If you take pride in your home, and you are looking for ways to spruce up your homestead, you may feel that it’s pointless making any big changes because of one very simple reason: the children! After all, our children are whirling dervishes of mess! And we only have to look at our kids’ bedrooms to see just how things can get out of hand in so little time. Decluttering a child’s room is one of those almighty tasks that isn’t just about tidying up, but it’s about the psychological bartering with your child to get them to throw anything out. So what can you do to ensure that your kids’ room gets decluttered, but it’s also done with minimal effort and stress?
Tackle The Tasks They Care Less About First
While they may be clinging onto a certain toy for dear life, they may not really care about their clothes. Did you really care about how you looked when you were really young? Keeping your children’s clothes organized is one of the less stressful tasks. And if you have no idea how to do this, the article Top Tips for Keeping Your Kids’ Clothes Organized can start you off.
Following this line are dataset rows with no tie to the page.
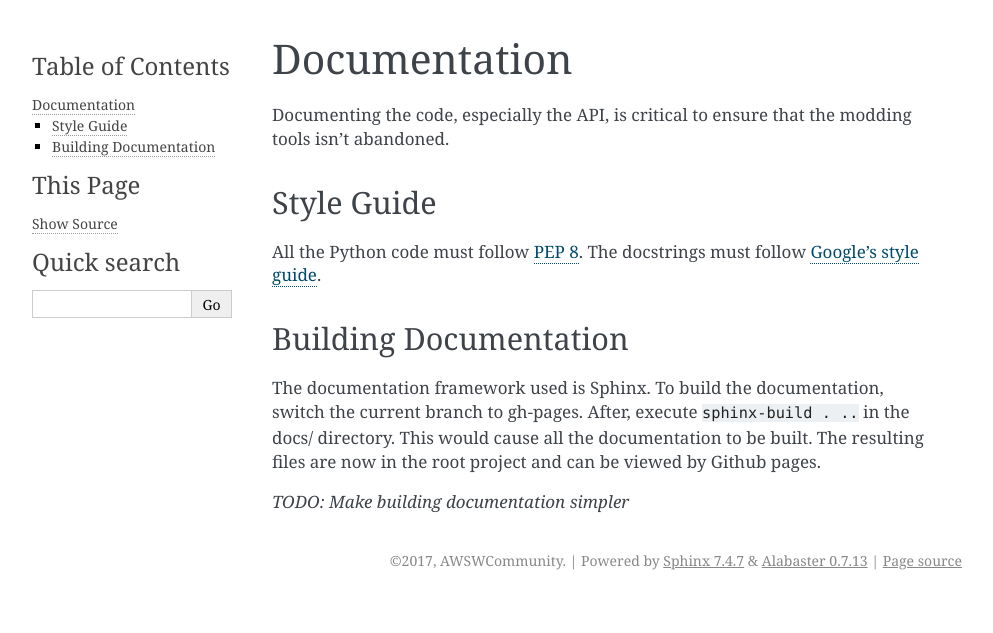
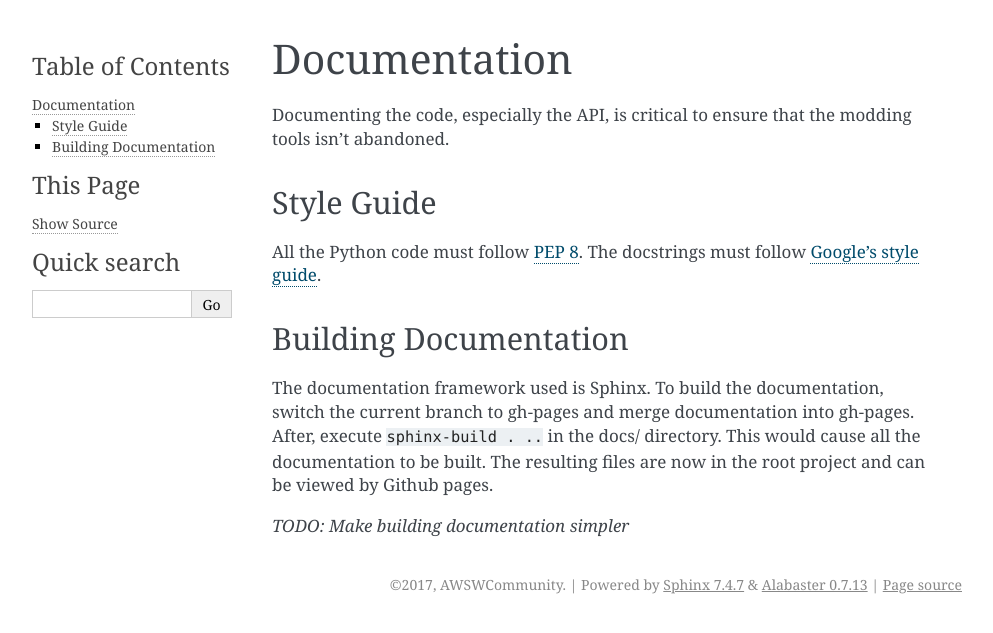
Before and after one commit to AWSW-Modding/AWSW-Modtools, a Sphinx documentation site: the page built from docs/documentation.rst, in a window 1280 px wide. Shown: the top 633 px of the page, without its empty margins (148-1141 px from the left). Built offline with Sphinx 7.4.7, drawn with Linux system fonts in a browser that asks for light colours.

Commit message:
Alert programmer to merge documentation into gh-pages before building.

```diff
--- a/docs/documentation.rst
+++ b/docs/documentation.rst
@@ -14,7 +14,7 @@ All the Python code must follow `PEP 8`_. The docstrings must follow `Google's s
 Building Documentation
 ----------------------
 
-The documentation framework used is Sphinx. To build the documentation, switch the current branch to gh-pages.
+The documentation framework used is Sphinx. To build the documentation, switch the current branch to gh-pages and merge documentation into gh-pages.
 After, execute ``sphinx-build . ..`` in the docs/ directory. This would cause all the documentation to be built.
 The resulting files are now in the root project and can be viewed by Github pages.
 
```
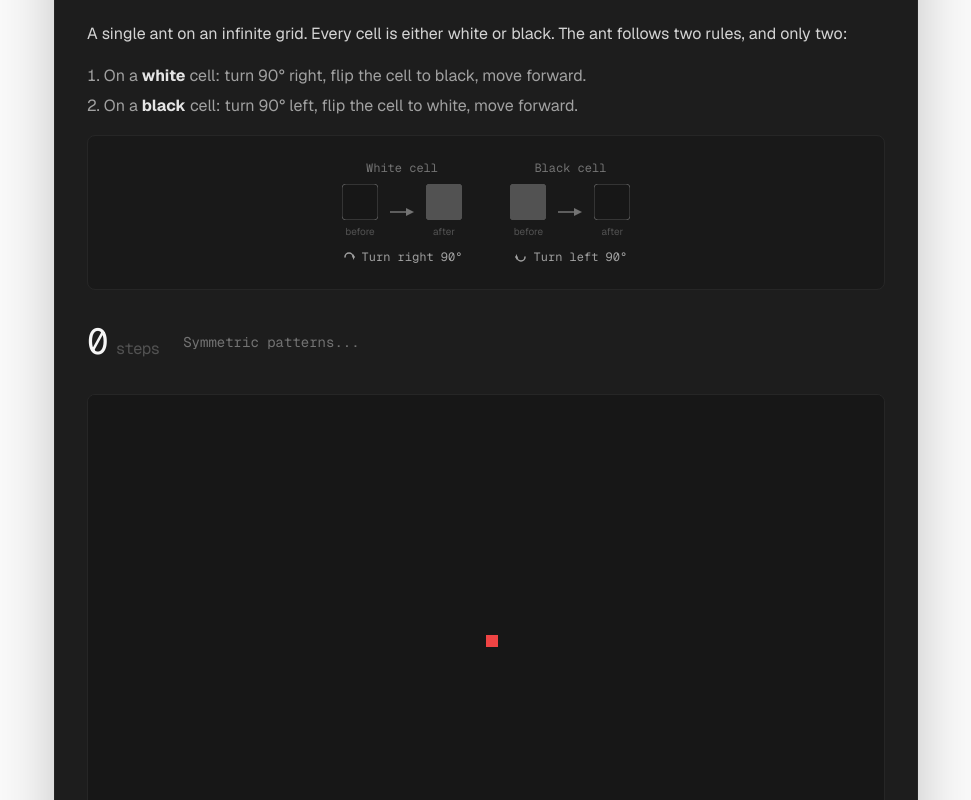
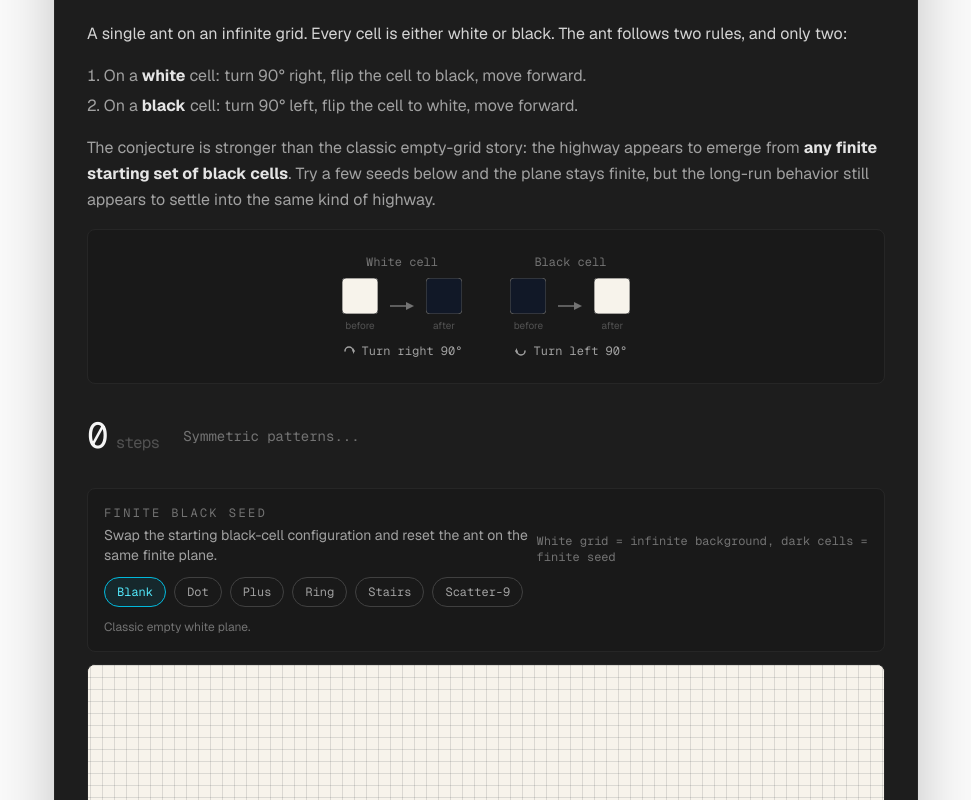
Before and after one commit to rusenbb/rusen-ai, a Next.js app: page /emergence in a window 1280 px wide. Shown: the part 4780-5580 px from the top of the page, without its empty margins (154-1125 px from the left). Built offline with nearby package versions, Linux system fonts and the light colour scheme.

Commit message:
Enhance Langton's Ant seed visualization

```diff
--- a/src/app/emergence/components/LangtonsAnt.tsx
+++ b/src/app/emergence/components/LangtonsAnt.tsx
@@ -33,6 +33,7 @@ interface SimState {
 }
 
 type Phase = "symmetric" | "chaos" | "pre-highway" | "highway";
+type SeedPresetId = "blank" | "dot" | "plus" | "ring" | "stairs" | "scatter";
 
 // ---------------------------------------------------------------------------
 // Constants
@@ -42,9 +43,86 @@ const GRID_SIZE = 200; // logical grid dimension (200x200)
 const HIGHWAY_STEP = 10_500; // step threshold for highway detection
 const FAST_FORWARD_TARGET = 11_000;
 
-const BG_COLOR = "#171717"; // neutral-900
-const CELL_COLOR = "#525252"; // neutral-600 for black cells
+const BG_COLOR = "#f7f3eb"; // warm paper-like white cells
+const CELL_COLOR = "#111827"; // deep slate for black cells
 const ANT_COLOR = "#ef4444"; // red-500
+const GRID_LINE_COLOR = "rgba(17, 24, 39, 0.12)";
+
+const SEED_PRESETS: Array<{
+  id: SeedPresetId;
+  label: string;
+  description: string;
+  cells: Array<[number, number]>;
+}> = [
+  {
+    id: "blank",
+    label: "Blank",
+    description: "Classic empty white plane.",
+    cells: [],
+  },
+  {
+    id: "dot",
+    label: "Dot",
+    description: "A single black cell at the start.",
+    cells: [[0, 0]],
+  },
+  {
+    id: "plus",
+    label: "Plus",
+    description: "Five black cells centered on the ant.",
+    cells: [
+      [0, 0],
+      [1, 0],
+      [-1, 0],
+      [0, 1],
+      [0, -1],
+    ],
+  },
+  {
+    id: "ring",
+    label: "Ring",
+    description: "A small finite loop around the ant.",
+    cells: [
+      [-1, -1],
+      [0, -1],
+      [1, -1],
+      [-1, 0],
+      [1, 0],
+      [-1, 1],
+      [0, 1],
+      [1, 1],
+    ],
+  },
+  {
+    id: "stairs",
+    label: "Stairs",
+    description: "A tiny staircase of black cells.",
+    cells: [
+      [-1, 0],
+      [0, 0],
+      [0, 1],
+      [1, 1],
+      [1, 2],
+      [2, 2],
+    ],
+  },
+  {
+    id: "scatter",
+    label: "Scatter-9",
+    description: "A finite scattered seed with nine black cells.",
+    cells: [
+      [-3, -1],
+      [-2, 2],
+      [-1, 0],
+      [0, -2],
+      [0, 1],
+      [1, 3],
+      [2, -1],
+      [3, 1],
+      [4, -2],
+    ],
+  },
+];
 
 /** Direction vectors: [dx, dy] for up, right, down, left */
 const DIR_DELTA: [number, number][] = [
@@ -58,17 +136,34 @@ const DIR_DELTA: [number, number][] = [
 // Simulation logic
 // ---------------------------------------------------------------------------
 
-function createInitialState(): SimState {
+function createInitialState(seedId: SeedPresetId = "blank"): SimState {
   const cx = Math.floor(GRID_SIZE / 2);
   const cy = Math.floor(GRID_SIZE / 2);
+  const seed = SEED_PRESETS.find((preset) => preset.id === seedId) ?? SEED_PRESETS[0];
+  const cells = new Set<string>();
+  let minX = cx;
+  let maxX = cx;
+  let minY = cy;
+  let maxY = cy;
+
+  seed.cells.forEach(([dx, dy]) => {
+    const x = cx + dx;
+    const y = cy + dy;
+    cells.add(cellKey(x, y));
+    if (x < minX) minX = x;
+    if (x > maxX) maxX = x;
+    if (y < minY) minY = y;
+    if (y > maxY) maxY = y;
+  });
+
   return {
-    cells: new Set<string>(),
+    cells,
     ant: { x: cx, y: cy, dir: 0 as Direction },
     step: 0,
-    minX: cx,
-    maxX: cx,
-    minY: cy,
-    maxY: cy,
+    minX,
+    maxX,
+    minY,
+    maxY,
   };
 }
 
@@ -278,6 +373,7 @@ function RuleDiagram(): React.ReactElement {
 
 export default function LangtonsAnt(): React.ReactElement {
   // State
+  const [selectedSeed, setSelectedSeed] = useState<SeedPresetId>("blank");
   const [stepCount, setStepCount] = useState<number>(0);
   const [playing, setPlaying] = useState<boolean>(false);
   const [stepsPerFrame, setStepsPerFrame] = useState<number>(1);
@@ -286,7 +382,7 @@ export default function LangtonsAnt(): React.ReactElement {
   // Refs
   const canvasRef = useRef<HTMLCanvasElement>(null);
   const containerRef = useRef<HTMLDivElement>(null);
-  const simRef = useRef<SimState>(createInitialState());
+  const simRef = useRef<SimState>(createInitialState("blank"));
   const animFrameRef = useRef<number>(0);
   const playingRef = useRef<boolean>(false);
   const stepsPerFrameRef = useRef<number>(1);
@@ -345,6 +441,26 @@ export default function LangtonsAnt(): React.ReactElement {
     const centerY = (sim.minY + sim.maxY) / 2;
     const offsetX = displayW / 2 - (centerX - sim.minX + padding) * cellPixelSize;
     const offsetY = displayH / 2 - (centerY - sim.minY + padding) * cellPixelSize;
+
+    if (cellPixelSize >= 5) {
+      ctx.strokeStyle = GRID_LINE_COLOR;
+      ctx.lineWidth = 1;
+      ctx.beginPath();
+
+      const startX = ((offsetX % cellPixelSize) + cellPixelSize) % cellPixelSize;
+      for (let x = startX; x <= displayW; x += cellPixelSize) {
+        ctx.moveTo(Math.round(x) + 0.5, 0);
+        ctx.lineTo(Math.round(x) + 0.5, displayH);
+      }
+
+      const startY = ((offsetY % cellPixelSize) + cellPixelSize) % cellPixelSize;
+      for (let y = startY; y <= displayH; y += cellPixelSize) {
+        ctx.moveTo(0, Math.round(y) + 0.5);
+        ctx.lineTo(displayW, Math.round(y) + 0.5);
+      }
+
+      ctx.stroke();
+    }
 
     // Draw black cells
     ctx.fillStyle = CELL_COLOR;
@@ -494,10 +610,22 @@ export default function LangtonsAnt(): React.ReactElement {
   const handleReset = useCallback(() => {
     setPlaying(false);
     setFastForwarding(false);
-    simRef.current = createInitialState();
+    simRef.current = createInitialState(selectedSeed);
     setStepCount(0);
     drawState();
-  }, [drawState]);
+  }, [drawState, selectedSeed]);
+
+  const handleSeedChange = useCallback(
+    (seedId: SeedPresetId) => {
+      setSelectedSeed(seedId);
+      setPlaying(false);
+      setFastForwarding(false);
+      simRef.current = createInitialState(seedId);
+      setStepCount(0);
+      drawState();
+    },
+    [drawState],
+  );
 
   // -----------------------------------------------------------------------
   // Derived state
@@ -535,6 +663,13 @@ export default function LangtonsAnt(): React.ReactElement {
           </li>
         </ol>
 
+        <p className="text-neutral-400">
+          The conjecture is stronger than the classic empty-grid story: the
+          highway appears to emerge from <strong className="text-neutral-200">any finite starting set of black cells</strong>.
+          Try a few seeds below and the plane stays finite, but the long-run
+          behavior still appears to settle into the same kind of highway.
+        </p>
+
         <RuleDiagram />
       </div>
 
@@ -561,6 +696,44 @@ export default function LangtonsAnt(): React.ReactElement {
 
       {/* Canvas */}
       <div className="space-y-3">
+        <div className="rounded-lg border border-neutral-800 bg-neutral-900/50 p-4 space-y-3">
+          <div className="flex flex-col gap-1 sm:flex-row sm:items-end sm:justify-between">
+            <div>
+              <div className="text-xs font-mono uppercase tracking-[0.2em] text-neutral-500">
+                Finite Black Seed
+              </div>
+              <p className="mt-1 text-sm text-neutral-400">
+                Swap the starting black-cell configuration and reset the ant on the same finite plane.
+              </p>
+            </div>
+            <div className="text-xs font-mono text-neutral-500">
+              White grid = infinite background, dark cells = finite seed
+            </div>
+          </div>
+          <div className="flex flex-wrap gap-2">
+            {SEED_PRESETS.map((preset) => {
+              const active = preset.id === selectedSeed;
+              return (
+                <button
+                  key={preset.id}
+                  type="button"
+                  onClick={() => handleSeedChange(preset.id)}
+                  className={`rounded-full border px-3 py-1.5 text-xs font-mono transition ${
+                    active
+                      ? "border-cyan-500 bg-cyan-500/10 text-cyan-300"
+                      : "border-neutral-700 text-neutral-400 hover:border-neutral-500 hover:text-neutral-200"
+                  }`}
+                  title={preset.description}
+                >
+                  {preset.label}
+                </button>
+              );
+            })}
+          </div>
+          <p className="text-xs text-neutral-500">
+            {SEED_PRESETS.find((preset) => preset.id === selectedSeed)?.description}
+          </p>
+        </div>
         <div
           ref={containerRef}
           className="w-full rounded-lg border border-neutral-800 overflow-hidden"
```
When you look at the kids’ room and consider that there will be dramas over certain toys, it’s far better to minimize your stress at the outset and get the task started by tackling these less important duties.
Work With Your Kids, Not Against Them
When you have toddlers, they want to participate in some way, and to make it an easier task for you, tasking them with a small duty gives them some ownership over the project. At the very least, even if they don’t keep the room tidy, they will know where everything goes. Working with your children can prove difficult, especially when it comes to those toys they love so much, but this means you have got to learn some form of compromise. This requires consistency, and not giving in at the first hurdle. But you can make it easier by reiterating why stuff “has a home.” As children are able to personify things a lot better than we do, talking about “giving an item a home” will start to put the point across. It’s about reframing the language rather than making it sound negative. Rather than saying “put that away,” saying “can we put it where it lives?” will tweak the expression somewhat.
Making It Fun
It is easier said than done, especially if you have older children, but when you want to get the room clean and tidy, involving them is one thing, and completely taking over the operation is another! You want to work with them, and this means that you turn it into a game. Giving them a task like putting toys in the toy box within a time limit can encourage them to work faster and make it fun. The trick is to avoid making it boring.
Perhaps in the run-up to Christmas, you are looking to do some decluttering so there is room for more toys, but as a child’s bedroom can be one of the messiest of spaces, it’s about having the right tactics in place.